These prescription medications help treat both anxiety and insomnia, with sedative qualities that may also cause cognitive problems. Long-term use of benzodiazepines might also be a risk factor for developing dementia. Examples include temazepam (Restoril) and lorazepam (Ativan).

Corticosteroids

Mood and cognitive changes, psychotic symptoms, and delirium are just a few of the complications connected with corticosteroid use. Prednisone is one common example.

Chemotherapy Medications

Commonly called “chemo brain,” chemotherapy drugs impact some individuals in the areas of memory, focus and attention, and executive functioning. These changes might persist, even after ending chemo treatment.

Statins

Prescribed to reduce cholesterol, statins have a suspected connection to memory and mental slowing and decline. While there are inconsistent results from a variety of scientific studies, it is crucial to be familiar with the potential for cognitive complications.

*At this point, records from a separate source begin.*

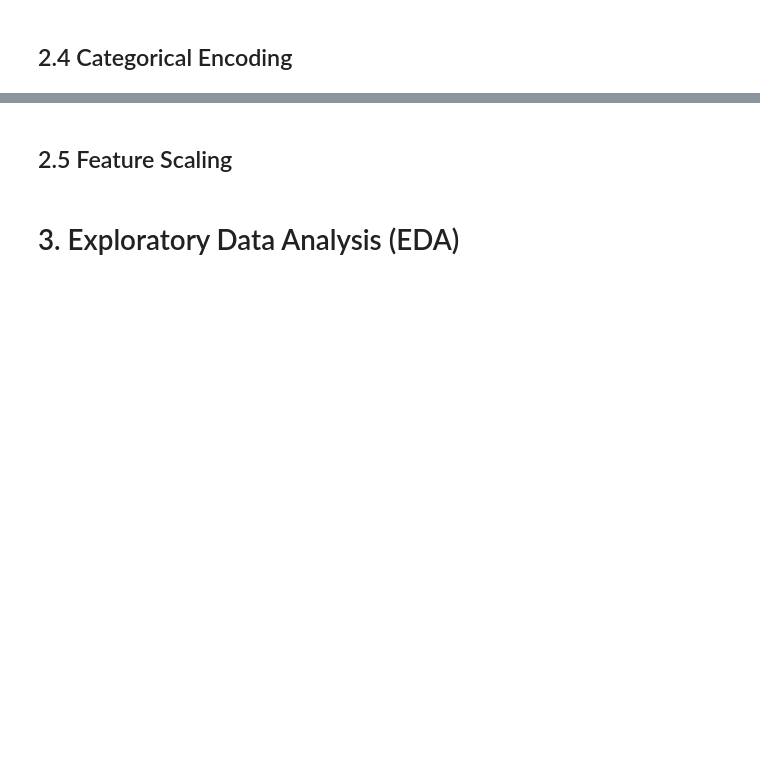
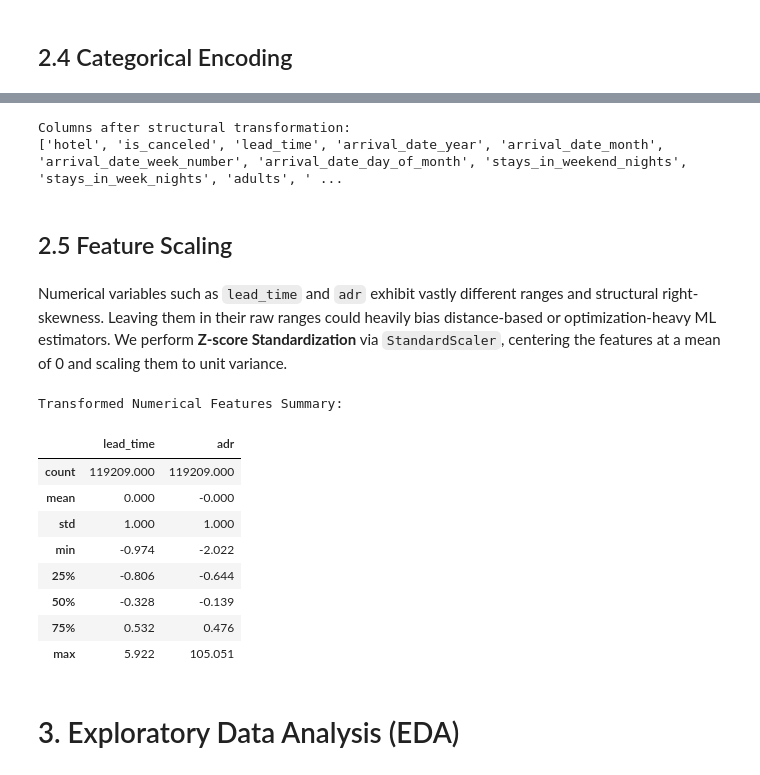
Before and after one commit to BaraahM/Hotel, a Jupyter notebook: WQF7004_GroupProject.ipynb, the cells around one changed output, grey strips where cells are left out. Drawn from its saved outputs; the diff is of its cells as text; code cells hidden in the pictures; blank space fills up the shorter version.

Commit message:
- preprocessing the dataset & solving issue.2 - adding the details for issue.3

```diff
--- a/WQF7004_GroupProject.ipynb
+++ b/WQF7004_GroupProject.ipynb
@@ -145,0 +181,16 @@ Name: count, dtype: int64
+# %%
+# Initial shape assessment
+initial_rows = df.shape[0]
+print(f"Initial number of records: {initial_rows}")
+
+# 1. Filter out rows where the total sum of guests is 0
+zero_guests_condition = (df['adults'] == 0) & (df['children'] == 0) & (df['babies'] == 0)
+df = df[~zero_guests_condition]
+print(f"Records after removing zero-guest rows: {df.shape[0]}")
+
+# 2. Filter out rows where ADR is negative
+df = df[df['adr'] >= 0]
+print(f"Final records after dropping negative ADR rows: {df.shape[0]}")
+
+# Calculate total rows dropped
+print(f"Total operational anomaly rows removed: {initial_rows - df.shape[0]}")
@@ -150,5 +250,49 @@ Name: count, dtype: int64
+# %%
+# 1. Map binary string feature 'hotel' to numeric values
+df['hotel'] = df['hotel'].map({'Resort Hotel': 0, 'City Hotel': 1})
+
+# List of nominal categorical attributes to scale out via one-hot encoding
+categorical_columns = ['meal', 'market_segment', 'deposit_type']
+
+# 2. Execute One-Hot Encoding using pd.get_dummies
+df = pd.get_dummies(df, columns=categorical_columns, drop_first=True)
+
+# preventing the linear dependence model trap.
+print("Columns after structural transformation:")
+print(df.columns.tolist()[:15])
+# %% [output]
+Columns after structural transformation:
+['hotel', 'is_canceled', 'lead_time', 'arrival_date_year', 'arrival_date_month', 'arrival_date_week_number', 'arrival_date_day_of_month', 'stays_in_weekend_nights', 'stays_in_week_nights', 'adults', ' ...
 # %% [markdown]
 ## 2.5 Feature Scaling
+# %% [markdown]
+Numerical variables such as `lead_time` and `adr` exhibit vastly different ranges and structural right-skewness. Leaving them in their raw ranges could heavily bias distance-based or optimization-heavy ML estimators. We perform **Z-score Standardization** via `StandardScaler`, centering the features at a mean of 0 and scaling them to unit variance.
+# %%
+from sklearn.preprocessing import StandardScaler
+
+# Instantiate standard scaling transformation engine
+scaler = StandardScaler()
+
+# Target skewed operational continuous columns
+scaling_targets = ['lead_time', 'adr']
+
+# Fit scaler parameters and map standardized shifts back to the dataframe
+df[scaling_targets] = scaler.fit_transform(df[scaling_targets])
+
+# Validate results by inspecting transformed statistical configurations
+print("Transformed Numerical Features Summary:")
+df[scaling_targets].describe().round(3)
+# %% [output]
+Transformed Numerical Features Summary:
+|  | lead_time | adr |
+| count | 119209.000 | 119209.000 |
+| mean | 0.000 | -0.000 |
+| std | 1.000 | 1.000 |
+| min | -0.974 | -2.022 |
+| 25% | -0.806 | -0.644 |
+| 50% | -0.328 | -0.139 |
+| 75% | 0.532 | 0.476 |
+| max | 5.922 | 105.051 |
 # %% [markdown]
 # 3. Exploratory Data Analysis (EDA)
 # %% [markdown]
```
Also changed, not shown: parts of 12 cells of this notebook.
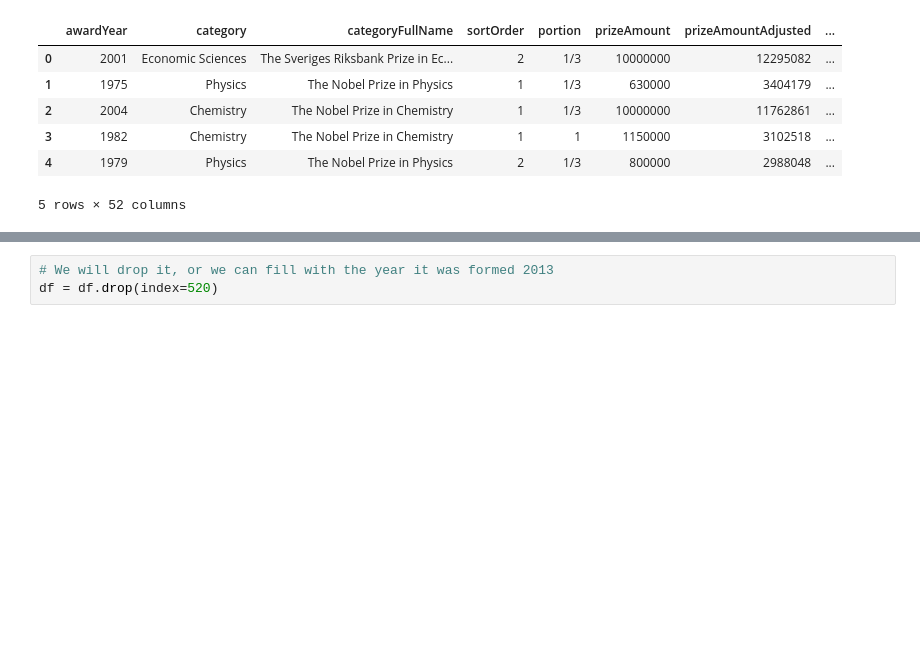
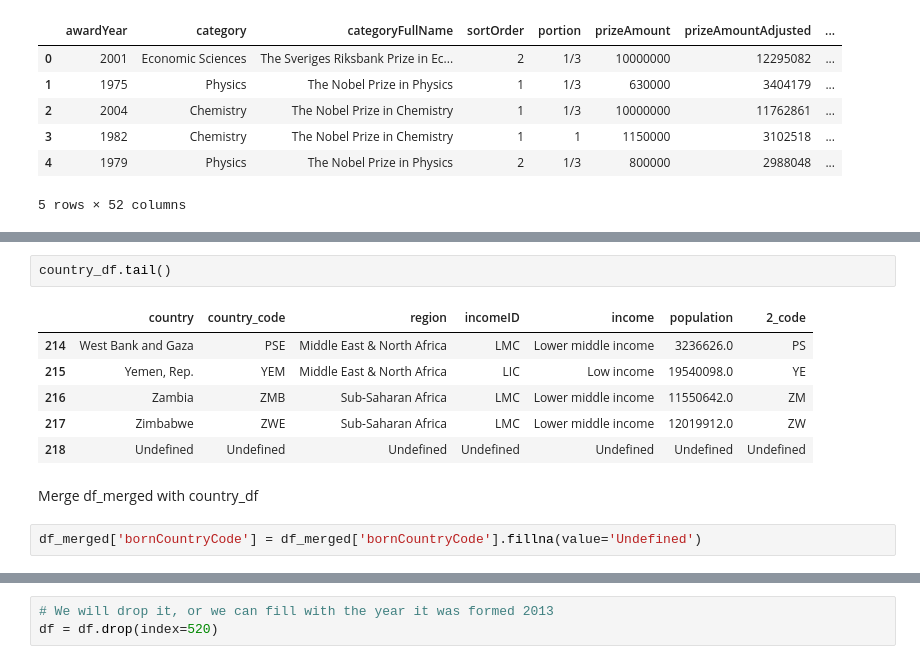
Before and after one commit to iryna-savchuk/DV_project, a Jupyter notebook: Nobel_Prizes_Data_Visualization.ipynb, the cells around one changed output, grey strips where cells are left out. Cells and saved outputs as stored; diff of their text form; blank space fills up the shorter version.

```diff
--- a/Nobel_Prizes_Data_Visualization.ipynb
+++ b/Nobel_Prizes_Data_Visualization.ipynb
@@ -187,0 +185,13 @@ df_merged['prizeAge'] = df_merged['year'] - df_merged['born']
+# %%
+country_df.tail()
+# %% [output]
+|  | country | country_code | region | incomeID | income | population | 2_code |
+| 214 | West Bank and Gaza | PSE | Middle East & North Africa | LMC | Lower middle income | 3236626.0 | PS |
+| 215 | Yemen, Rep. | YEM | Middle East & North Africa | LIC | Low income | 19540098.0 | YE |
+| 216 | Zambia | ZMB | Sub-Saharan Africa | LMC | Lower middle income | 11550642.0 | ZM |
+| 217 | Zimbabwe | ZWE | Sub-Saharan Africa | LMC | Lower middle income | 12019912.0 | ZW |
+| 218 | Undefined | Undefined | Undefined | Undefined | Undefined | Undefined | Undefined |
+# %% [markdown]
+Merge df_merged with country_df
+# %%
+df_merged['bornCountryCode'] = df_merged['bornCountryCode'].fillna(value='Undefined')
```
Also changed, not shown: parts of 58 cells of this notebook.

It’s also essential to note that many medications impact older adults differently than those who are younger. This is due in part to the reduced efficiency in an older person’s kidneys and liver, along with interactions with other medications being taken and a decreased cognitive reserve in the brain. Complications can also be further exacerbated by alcohol use.

Make sure to talk to the doctor prior to starting, stopping, or changing any medication, and about whether any cognitive complications you are seeing in a senior could be the reaction to a medication.

Serenity Home Care’s experts in senior care in Victoria, BC and nearby areas are also readily available to help older adults in a variety of ways – medication reminders to ensure meds are taken just as prescribed, transportation to doctors’ appointments, picking up prescriptions, and watching for any changes in condition and reporting them immediately, just to name a few. Contact us at 250.590.8098 for support any time.

Share on facebook
Share on twitter
Share on linkedin
Share on pinterest